Under the leadership of U.S. Fish and Wildlife Service, Chesapeake Bay Field Office, students at the Arthur Middleton Elementary School in Charles County, Maryland transformed an unused part of their schoolyard into an outdoor classroom. More than 600 students planted over 13,000 Maryland native plants, creating a wetland that will also be used as a teaching area. Students from several middle schools helped with the planting too.
The wetland classroom will provide teachers with a site to teach about the environment while providing habitat for wildlife. Waterfowl, songbirds, frogs, turtles and small mammals will find water, food, resting areas and nesting sites in the low marsh and surrounding upland.
A teaching area in the middle of the project will allow students to conduct experiments, create art or write essays. The project is also part of the County’s effort to reduce pollutants that runoff from impervious surfaces into local waterways and the Chesapeake Bay.
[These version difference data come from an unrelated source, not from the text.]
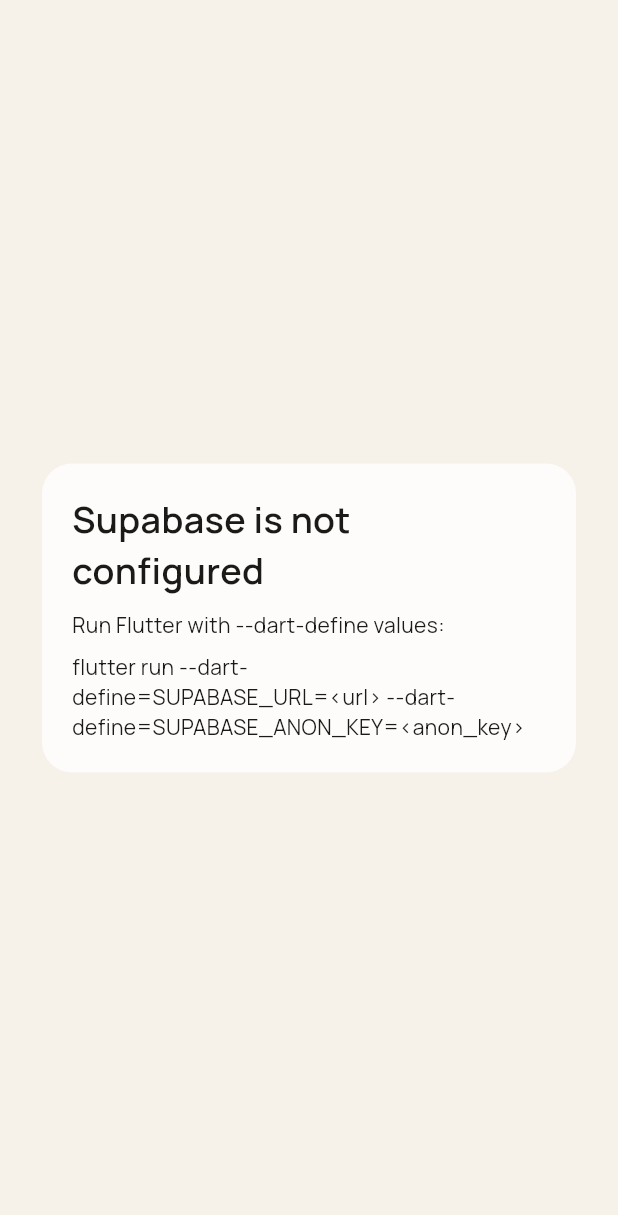
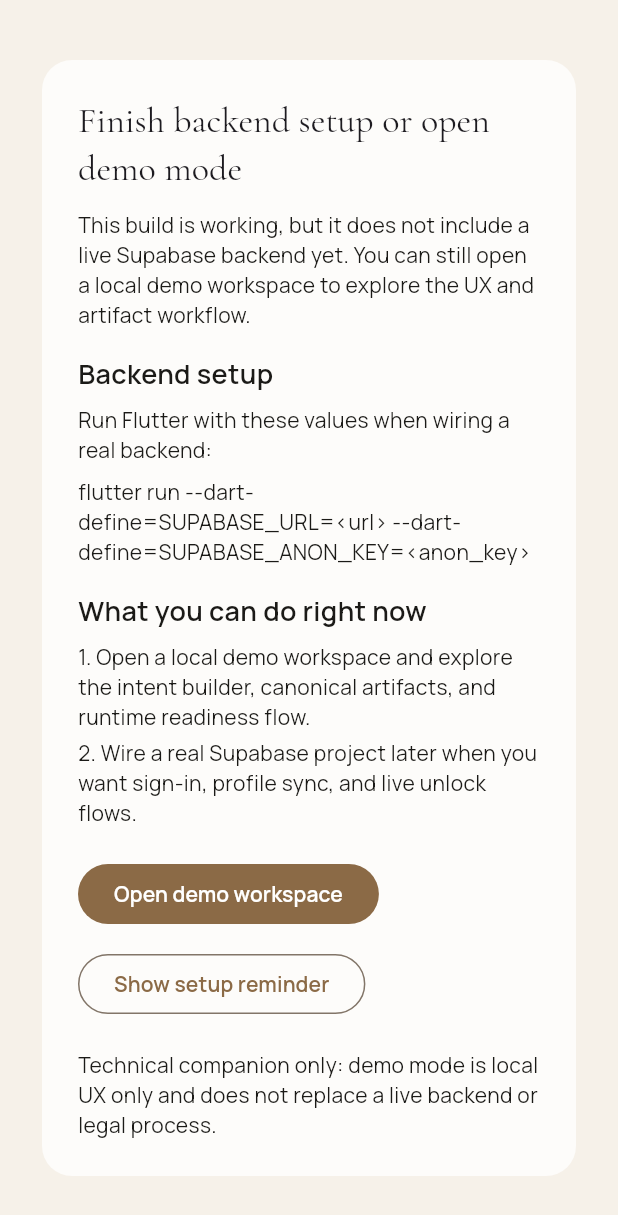
Before and after one commit to sanom-ai/digital-legacy-weaver, a Flutter app: the screen it shows after launch, on a phone screen of 412 x 824 dp. Shown: the top 1215 px of the screen. Run offline on Flutter 3.47's test engine with Material 3 defaults, Android fonts, the phone set to English and light mode, and no system bars; our stand-ins replace flutter_riverpod, flutter_secure_storage, google_fonts, shared_preferences, supabase_flutter; missing offline and left inert: cryptography; accounts and stored records are empty.

Commit message:
feat: add demo landing for unconfigured app builds

```diff
--- a/apps/flutter_app/lib/features/auth/auth_gate.dart
+++ b/apps/flutter_app/lib/features/auth/auth_gate.dart
@@ -1,4 +1,5 @@
 import 'package:digital_legacy_weaver/core/config/app_config.dart';
+import 'package:digital_legacy_weaver/features/auth/config_landing_screen.dart';
 import 'package:digital_legacy_weaver/features/auth/sign_in_screen.dart';
 import 'package:digital_legacy_weaver/features/dashboard/dashboard_screen.dart';
 import 'package:flutter/material.dart';
@@ -10,7 +11,7 @@
   @override
   Widget build(BuildContext context) {
     if (!AppConfig.isConfigured) {
-      return const _MissingConfigScreen();
+      return const ConfigLandingScreen();
     }
 
     return StreamBuilder<AuthState>(
@@ -25,42 +26,3 @@
     );
   }
 }
-
-class _MissingConfigScreen extends StatelessWidget {
-  const _MissingConfigScreen();
-
-  @override
-  Widget build(BuildContext context) {
-    return Scaffold(
-      body: Center(
-        child: Padding(
-          padding: const EdgeInsets.all(24),
-          child: ConstrainedBox(
-            constraints: const BoxConstraints(maxWidth: 560),
-            child: const Card(
-              child: Padding(
-                padding: EdgeInsets.all(20),
-                child: Column(
-                  mainAxisSize: MainAxisSize.min,
-                  crossAxisAlignment: CrossAxisAlignment.start,
-                  children: [
-                    Text(
-                      "Supabase is not configured",
-                      style: TextStyle(fontSize: 24, fontWeight: FontWeight.w600),
-                    ),
-                    SizedBox(height: 10),
-                    Text("Run Flutter with --dart-define values:"),
-                    SizedBox(height: 8),
-                    SelectableText(
-                      "flutter run --dart-define=SUPABASE_URL=<url> --dart-define=SUPABASE_ANON_KEY=<anon_key>",
-                    ),
-                  ],
-                ),
-              ),
-            ),
-          ),
-        ),
-      ),
-    );
-  }
-}
--- /dev/null
+++ b/apps/flutter_app/lib/features/auth/config_landing_screen.dart
@@ -0,0 +1,122 @@
+import 'package:digital_legacy_weaver/features/intent_builder/intent_builder_screen.dart';
+import 'package:digital_legacy_weaver/features/profile/profile_model.dart';
+import 'package:digital_legacy_weaver/features/settings/safety_settings_model.dart';
+import 'package:flutter/material.dart';
+
+class ConfigLandingScreen extends StatelessWidget {
+  const ConfigLandingScreen({
+    super.key,
+    this.unlockAttempt = false,
+  });
+
+  final bool unlockAttempt;
+
+  static final ProfileModel _demoProfile = ProfileModel(
+    id: 'demo-owner',
+    backupEmail: 'owner@example.com',
+    beneficiaryEmail: 'beneficiary@example.com',
+    legacyInactivityDays: 180,
+    selfRecoveryInactivityDays: 45,
+    lastActiveAt: DateTime.utc(2026, 1, 1),
+  );
+
+  static const SafetySettingsModel _demoSettings = SafetySettingsModel(
+    remindersEnabled: true,
+    reminderOffsetsDays: [14, 7, 1],
+    gracePeriodDays: 3,
+    legalDisclaimerAccepted: true,
+    emergencyPauseUntil: null,
+    requireTotpUnlock: false,
+    privateFirstMode: true,
+    tracePrivacyProfile: 'minimal',
+  );
+
+  @override
+  Widget build(BuildContext context) {
+    return Scaffold(
+      body: Center(
+        child: SingleChildScrollView(
+          padding: const EdgeInsets.all(24),
+          child: ConstrainedBox(
+            constraints: const BoxConstraints(maxWidth: 760),
+            child: Card(
+              child: Padding(
+                padding: const EdgeInsets.all(24),
+                child: Column(
+                  crossAxisAlignment: CrossAxisAlignment.start,
+                  mainAxisSize: MainAxisSize.min,
+                  children: [
+                    Text(
+                      unlockAttempt ? "Backend setup required" : "Finish backend setup or open demo mode",
+                      style: Theme.of(context).textTheme.headlineSmall,
+                    ),
+                    const SizedBox(height: 12),
+                    Text(
+                      unlockAttempt
+                          ? "This release bundle opened correctly, but unlock mode still needs Supabase runtime configuration before it can talk to a live backend."
+                          : "This build is working, but it does not include a live Supabase backend yet. You can still open a local demo workspace to explore the UX and artifact workflow.",
+                    ),
+                    const SizedBox(height: 16),
+                    const Text(
+                      "Backend setup",
+                      style: TextStyle(fontSize: 18, fontWeight: FontWeight.w600),
+                    ),
+                    const SizedBox(height: 8),
+                    const Text("Run Flutter with these values when wiring a real backend:"),
+                    const SizedBox(height: 8),
+                    const SelectableText(
+                      "flutter run --dart-define=SUPABASE_URL=<url> --dart-define=SUPABASE_ANON_KEY=<anon_key>",
+                    ),
+                    const SizedBox(height: 16),
+                    const Text(
+                      "What you can do right now",
+                      style: TextStyle(fontSize: 18, fontWeight: FontWeight.w600),
+                    ),
+                    const SizedBox(height: 8),
+                    const Text("1. Open a local demo workspace and explore the intent builder, canonical artifacts, and runtime readiness flow."),
+                    const SizedBox(height: 4),
+                    const Text("2. Wire a real Supabase project later when you want sign-in, profile sync, and live unlock flows."),
+                    const SizedBox(height: 20),
+                    Wrap(
+                      spacing: 12,
+                      runSpacing: 12,
+                      children: [
+                        FilledButton(
+                          onPressed: () {
+                            Navigator.of(context).push(
+                              MaterialPageRoute(
+                                builder: (_) => IntentBuilderScreen(
+                                  profile: _demoProfile,
+                                  settings: _demoSettings,
+                                ),
+                              ),
+                            );
+                          },
+                          child: const Text("Open demo workspace"),
+                        ),
+                        OutlinedButton(
+                          onPressed: () {
+                            ScaffoldMessenger.of(context).showSnackBar(
+                              const SnackBar(
+                                content: Text("Use the displayed --dart-define values when you are ready to connect a real backend."),
+                              ),
+                            );
+                          },
+                          child: const Text("Show setup reminder"),
+                        ),
+                      ],
+                    ),
+                    const SizedBox(height: 20),
+                    const Text(
+                      "Technical companion only: demo mode is local UX only and does not replace a live backend or legal process.",
+                    ),
+                  ],
+                ),
+              ),
+            ),
+          ),
+        ),
+      ),
+    );
+  }
+}
--- a/apps/flutter_app/lib/main.dart
+++ b/apps/flutter_app/lib/main.dart
@@ -1,6 +1,7 @@
 import 'package:digital_legacy_weaver/core/config/app_config.dart';
 import 'package:digital_legacy_weaver/core/theme/app_theme.dart';
 import 'package:digital_legacy_weaver/features/auth/auth_gate.dart';
+import 'package:digital_legacy_weaver/features/auth/config_landing_screen.dart';
 import 'package:digital_legacy_weaver/features/unlock/unlock_delivery_screen.dart';
 import 'package:flutter/material.dart';
 import 'package:flutter_riverpod/flutter_riverpod.dart';
@@ -44,7 +45,7 @@
     final path = Uri.base.path.toLowerCase();
     if (path == "/unlock" || path.endsWith("/unlock")) {
       if (!AppConfig.isConfigured) {
-        return const _MissingConfigScreen();
+        return const ConfigLandingScreen(unlockAttempt: true);
       }
       return UnlockDeliveryScreen(
         initialAccessId: Uri.base.queryParameters["access_id"],
@@ -54,42 +55,3 @@
     return const AuthGate();
   }
 }
-
-class _MissingConfigScreen extends StatelessWidget {
-  const _MissingConfigScreen();
-
-  @override
-  Widget build(BuildContext context) {
-    return Scaffold(
-      body: Center(
-        child: Padding(
-          padding: const EdgeInsets.all(24),
-          child: ConstrainedBox(
-            constraints: const BoxConstraints(maxWidth: 560),
-            child: const Card(
-              child: Padding(
-                padding: EdgeInsets.all(20),
-                child: Column(
-                  mainAxisSize: MainAxisSize.min,
-                  crossAxisAlignment: CrossAxisAlignment.start,
-                  children: [
-                    Text(
-                      "Supabase is not configured",
-                      style: TextStyle(fontSize: 24, fontWeight: FontWeight.w600),
-                    ),
-                    SizedBox(height: 10),
-                    Text("Run Flutter with --dart-define values:"),
-                    SizedBox(height: 8),
-                    SelectableText(
-                      "flutter run --dart-define=SUPABASE_URL=<url> --dart-define=SUPABASE_ANON_KEY=<anon_key>",
-                    ),
-                  ],
-                ),
-              ),
-            ),
-          ),
-        ),
-      ),
-    );
-  }
-}
```
Also changed, not shown: 4 other files.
The Arthur Middleton project is just one of three community wetland projects to be completed this year through a grant by the Chesapeake Bay Trust to Nanjemoy Creek Environmental Center and Charles County Public Schools.The Schoolyard Habitat Program helps teachers and students create wildlife habitat on school grounds. For more information about the program, contact Carolyn Kolstad at 410/573-4545 or email@example.com.